- _Exercise details_:
In the records below, which lines include "events"? Copy them.

Stored data:
● ● ● ●

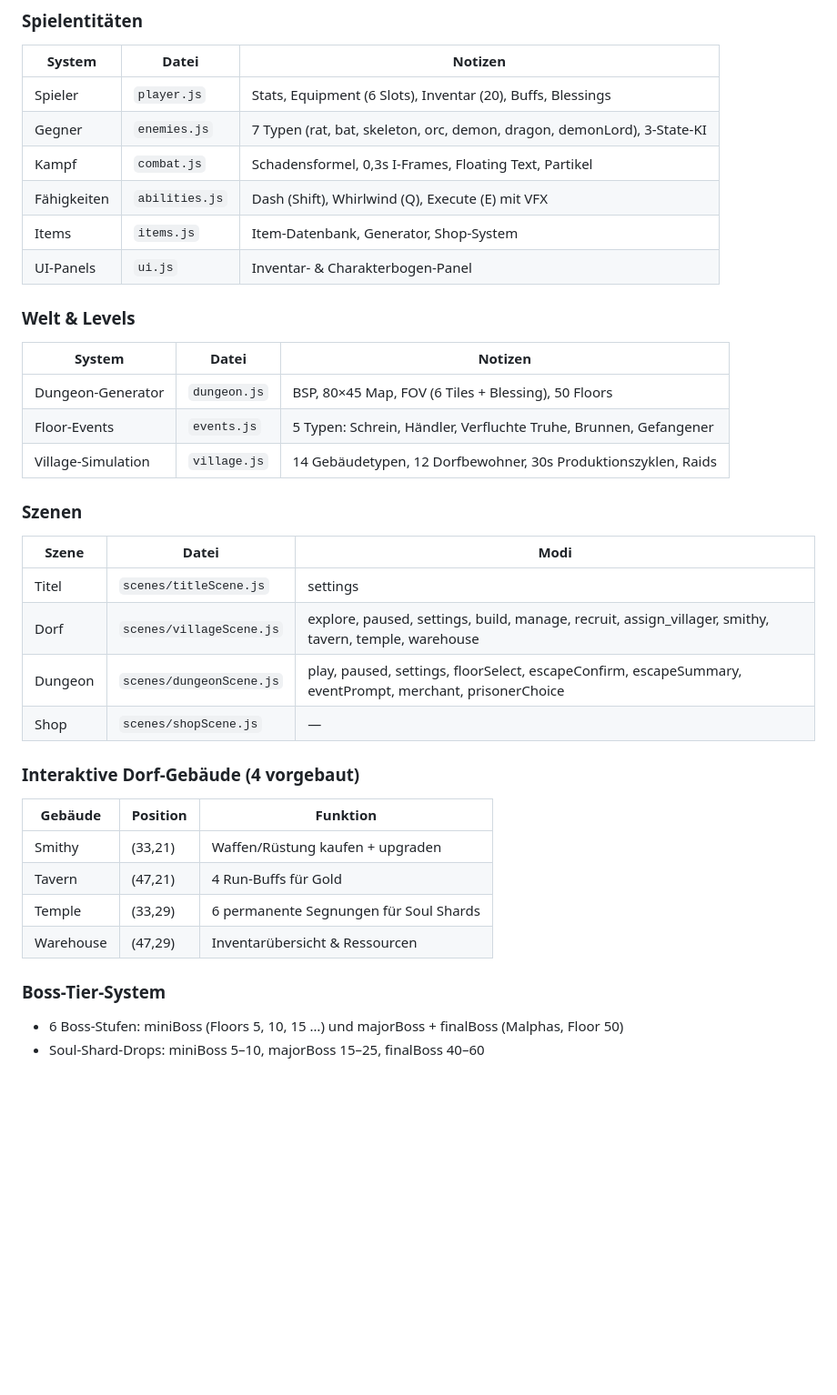
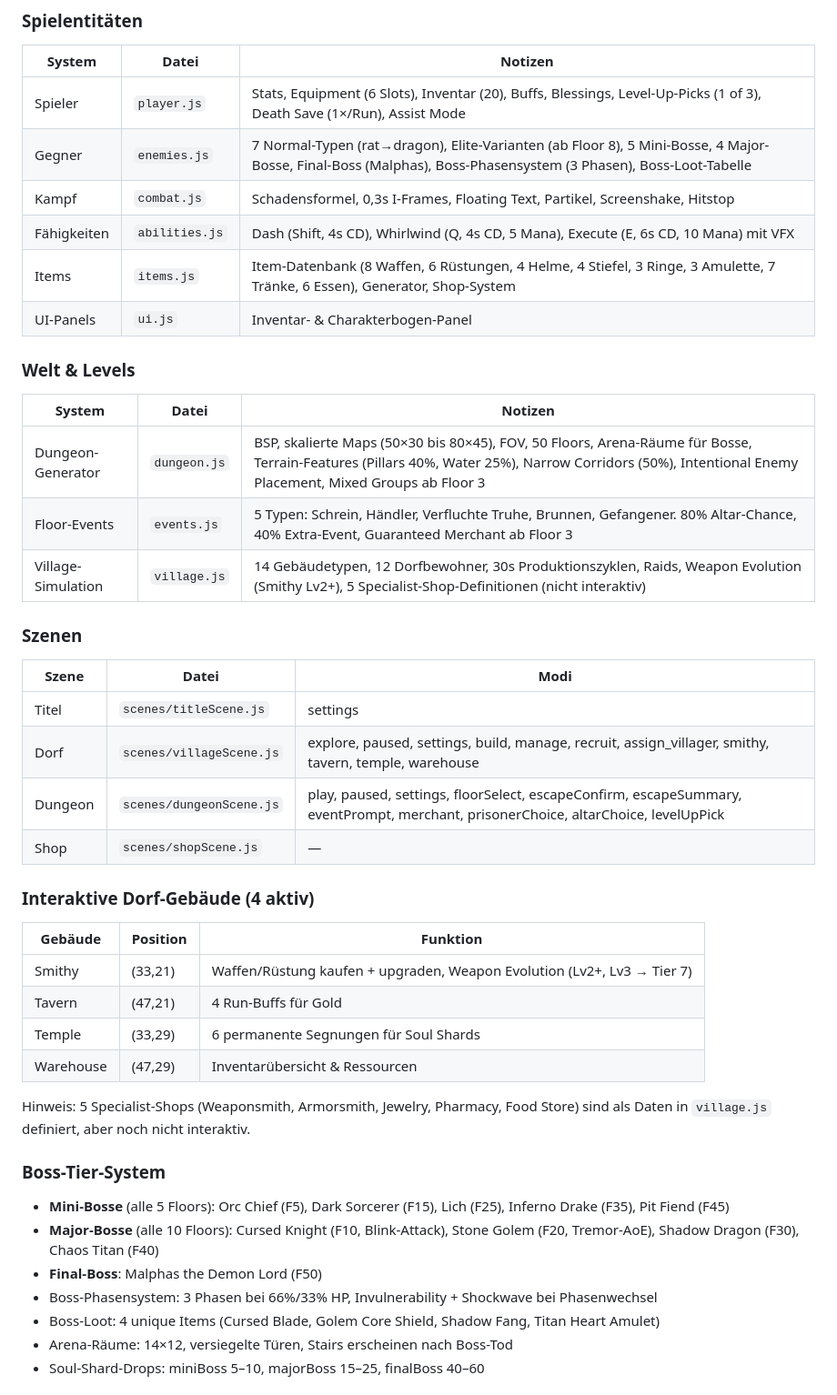
Before and after one commit to sebastiandullstein/DungeonTown, a Markdown page: CLAUDE.md, the part around one of its changes. Shown at 91% size. Rendered like a GitHub page; blank space fills up the shorter version.

```diff
--- a/CLAUDE.md
+++ b/CLAUDE.md
@@ -174,37 +174,44 @@ Vor Änderungen an den folgenden Bereichen immer erst lesen und verstehen, nicht
 ### Spielentitäten
 | System | Datei | Notizen |
 |---|---|---|
-| Spieler | `player.js` | Stats, Equipment (6 Slots), Inventar (20), Buffs, Blessings |
-| Gegner | `enemies.js` | 7 Typen (rat, bat, skeleton, orc, demon, dragon, demonLord), 3-State-KI |
-| Kampf | `combat.js` | Schadensformel, 0,3s I-Frames, Floating Text, Partikel |
-| Fähigkeiten | `abilities.js` | Dash (Shift), Whirlwind (Q), Execute (E) mit VFX |
-| Items | `items.js` | Item-Datenbank, Generator, Shop-System |
+| Spieler | `player.js` | Stats, Equipment (6 Slots), Inventar (20), Buffs, Blessings, Level-Up-Picks (1 of 3), Death Save (1×/Run), Assist Mode |
+| Gegner | `enemies.js` | 7 Normal-Typen (rat→dragon), Elite-Varianten (ab Floor 8), 5 Mini-Bosse, 4 Major-Bosse, Final-Boss (Malphas), Boss-Phasensystem (3 Phasen), Boss-Loot-Tabelle |
+| Kampf | `combat.js` | Schadensformel, 0,3s I-Frames, Floating Text, Partikel, Screenshake, Hitstop |
+| Fähigkeiten | `abilities.js` | Dash (Shift, 4s CD), Whirlwind (Q, 4s CD, 5 Mana), Execute (E, 6s CD, 10 Mana) mit VFX |
+| Items | `items.js` | Item-Datenbank (8 Waffen, 6 Rüstungen, 4 Helme, 4 Stiefel, 3 Ringe, 3 Amulette, 7 Tränke, 6 Essen), Generator, Shop-System |
 | UI-Panels | `ui.js` | Inventar- & Charakterbogen-Panel |
 
 ### Welt & Levels
 | System | Datei | Notizen |
 |---|---|---|
-| Dungeon-Generator | `dungeon.js` | BSP, 80×45 Map, FOV (6 Tiles + Blessing), 50 Floors |
-| Floor-Events | `events.js` | 5 Typen: Schrein, Händler, Verfluchte Truhe, Brunnen, Gefangener |
-| Village-Simulation | `village.js` | 14 Gebäudetypen, 12 Dorfbewohner, 30s Produktionszyklen, Raids |
+| Dungeon-Generator | `dungeon.js` | BSP, skalierte Maps (50×30 bis 80×45), FOV, 50 Floors, Arena-Räume für Bosse, Terrain-Features (Pillars 40%, Water 25%), Narrow Corridors (50%), Intentional Enemy Placement, Mixed Groups ab Floor 3 |
+| Floor-Events | `events.js` | 5 Typen: Schrein, Händler, Verfluchte Truhe, Brunnen, Gefangener. 80% Altar-Chance, 40% Extra-Event, Guaranteed Merchant ab Floor 3 |
+| Village-Simulation | `village.js` | 14 Gebäudetypen, 12 Dorfbewohner, 30s Produktionszyklen, Raids, Weapon Evolution (Smithy Lv2+), 5 Specialist-Shop-Definitionen (nicht interaktiv) |
 
 ### Szenen
 | Szene | Datei | Modi |
 |---|---|---|
 | Titel | `scenes/titleScene.js` | settings |
 | Dorf | `scenes/villageScene.js` | explore, paused, settings, build, manage, recruit, assign_villager, smithy, tavern, temple, warehouse |
-| Dungeon | `scenes/dungeonScene.js` | play, paused, settings, floorSelect, escapeConfirm, escapeSummary, eventPrompt, merchant, prisonerChoice |
+| Dungeon | `scenes/dungeonScene.js` | play, paused, settings, floorSelect, escapeConfirm, escapeSummary, eventPrompt, merchant, prisonerChoice, altarChoice, levelUpPick |
 | Shop | `scenes/shopScene.js` | — |
 
-### Interaktive Dorf-Gebäude (4 vorgebaut)
+### Interaktive Dorf-Gebäude (4 aktiv)
 | Gebäude | Position | Funktion |
 |---|---|---|
-| Smithy | (33,21) | Waffen/Rüstung kaufen + upgraden |
+| Smithy | (33,21) | Waffen/Rüstung kaufen + upgraden, Weapon Evolution (Lv2+, Lv3 → Tier 7) |
 | Tavern | (47,21) | 4 Run-Buffs für Gold |
 | Temple | (33,29) | 6 permanente Segnungen für Soul Shards |
 | Warehouse | (47,29) | Inventarübersicht & Ressourcen |
 
+Hinweis: 5 Specialist-Shops (Weaponsmith, Armorsmith, Jewelry, Pharmacy, Food Store) sind als Daten in `village.js` definiert, aber noch nicht interaktiv.
+
 ### Boss-Tier-System
-- 6 Boss-Stufen: miniBoss (Floors 5, 10, 15 …) und majorBoss + finalBoss (Malphas, Floor 50)
+- **Mini-Bosse** (alle 5 Floors): Orc Chief (F5), Dark Sorcerer (F15), Lich (F25), Inferno Drake (F35), Pit Fiend (F45)
+- **Major-Bosse** (alle 10 Floors): Cursed Knight (F10, Blink-Attack), Stone Golem (F20, Tremor-AoE), Shadow Dragon (F30), Chaos Titan (F40)
+- **Final-Boss**: Malphas the Demon Lord (F50)
+- Boss-Phasensystem: 3 Phasen bei 66%/33% HP, Invulnerability + Shockwave bei Phasenwechsel
+- Boss-Loot: 4 unique Items (Cursed Blade, Golem Core Shield, Shadow Fang, Titan Heart Amulet)
+- Arena-Räume: 14×12, versiegelte Türen, Stairs erscheinen nach Boss-Tod
 - Soul-Shard-Drops: miniBoss 5–10, majorBoss 15–25, finalBoss 40–60
 
```
Also changed, not shown: other parts of CLAUDE.md (+35 -37 lines).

● ● ● ●

- _Exercise answer_:
-| Floor-Events | `events.js` | 5 Typen: Schrein, Händler, Verfluchte Truhe, Brunnen, Gefangener |
+| Floor-Events | `events.js` | 5 Typen: Schrein, Händler, Verfluchte Truhe, Brunnen, Gefangener. 80% Altar-Chance, 40% Extra-Event, Guaranteed Merchant ab Floor 3 |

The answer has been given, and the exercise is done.